- _Task to complete_:
Records appear below. Give all of them again, exactly.

- _Supplied data_:

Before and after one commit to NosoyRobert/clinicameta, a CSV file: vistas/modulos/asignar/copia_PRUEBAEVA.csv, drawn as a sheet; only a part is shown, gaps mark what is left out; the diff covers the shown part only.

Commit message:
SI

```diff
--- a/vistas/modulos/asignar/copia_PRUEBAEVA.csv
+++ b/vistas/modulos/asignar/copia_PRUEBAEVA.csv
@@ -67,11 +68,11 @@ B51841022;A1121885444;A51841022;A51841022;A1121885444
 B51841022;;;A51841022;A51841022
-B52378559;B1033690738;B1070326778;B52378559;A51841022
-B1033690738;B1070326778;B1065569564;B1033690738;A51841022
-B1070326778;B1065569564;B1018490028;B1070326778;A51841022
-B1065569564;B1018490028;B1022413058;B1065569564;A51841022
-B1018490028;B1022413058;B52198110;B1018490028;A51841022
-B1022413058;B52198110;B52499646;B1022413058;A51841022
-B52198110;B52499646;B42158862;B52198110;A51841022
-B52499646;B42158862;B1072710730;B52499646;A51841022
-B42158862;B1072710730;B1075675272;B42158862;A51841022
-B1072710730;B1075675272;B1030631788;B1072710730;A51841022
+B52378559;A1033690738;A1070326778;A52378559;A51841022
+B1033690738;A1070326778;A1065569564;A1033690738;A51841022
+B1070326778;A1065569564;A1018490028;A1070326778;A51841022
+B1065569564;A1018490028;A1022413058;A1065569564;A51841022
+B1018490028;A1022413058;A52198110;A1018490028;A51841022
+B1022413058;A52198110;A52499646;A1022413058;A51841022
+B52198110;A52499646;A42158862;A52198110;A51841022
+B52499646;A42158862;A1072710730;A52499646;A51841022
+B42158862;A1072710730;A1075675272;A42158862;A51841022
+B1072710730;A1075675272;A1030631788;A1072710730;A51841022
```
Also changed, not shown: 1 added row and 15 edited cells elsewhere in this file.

- _Solution for this task_:
Before and after one commit to NosoyRobert/clinicameta, a CSV file: vistas/modulos/asignar/copia_PRUEBAEVA.csv, drawn as a sheet; only a part is shown, gaps mark what is left out; the diff covers the shown part only.

Commit message:
SI

```diff
--- a/vistas/modulos/asignar/copia_PRUEBAEVA.csv
+++ b/vistas/modulos/asignar/copia_PRUEBAEVA.csv
@@ -67,11 +68,11 @@ B51841022;A1121885444;A51841022;A51841022;A1121885444
 B51841022;;;A51841022;A51841022
-B52378559;B1033690738;B1070326778;B52378559;A51841022
-B1033690738;B1070326778;B1065569564;B1033690738;A51841022
-B1070326778;B1065569564;B1018490028;B1070326778;A51841022
-B1065569564;B1018490028;B1022413058;B1065569564;A51841022
-B1018490028;B1022413058;B52198110;B1018490028;A51841022
-B1022413058;B52198110;B52499646;B1022413058;A51841022
-B52198110;B52499646;B42158862;B52198110;A51841022
-B52499646;B42158862;B1072710730;B52499646;A51841022
-B42158862;B1072710730;B1075675272;B42158862;A51841022
-B1072710730;B1075675272;B1030631788;B1072710730;A51841022
+B52378559;A1033690738;A1070326778;A52378559;A51841022
+B1033690738;A1070326778;A1065569564;A1033690738;A51841022
+B1070326778;A1065569564;A1018490028;A1070326778;A51841022
+B1065569564;A1018490028;A1022413058;A1065569564;A51841022
+B1018490028;A1022413058;A52198110;A1018490028;A51841022
+B1022413058;A52198110;A52499646;A1022413058;A51841022
+B52198110;A52499646;A42158862;A52198110;A51841022
+B52499646;A42158862;A1072710730;A52499646;A51841022
+B42158862;A1072710730;A1075675272;A42158862;A51841022
+B1072710730;A1075675272;A1030631788;A1072710730;A51841022
```
Also changed, not shown: 1 added row and 15 edited cells elsewhere in this file.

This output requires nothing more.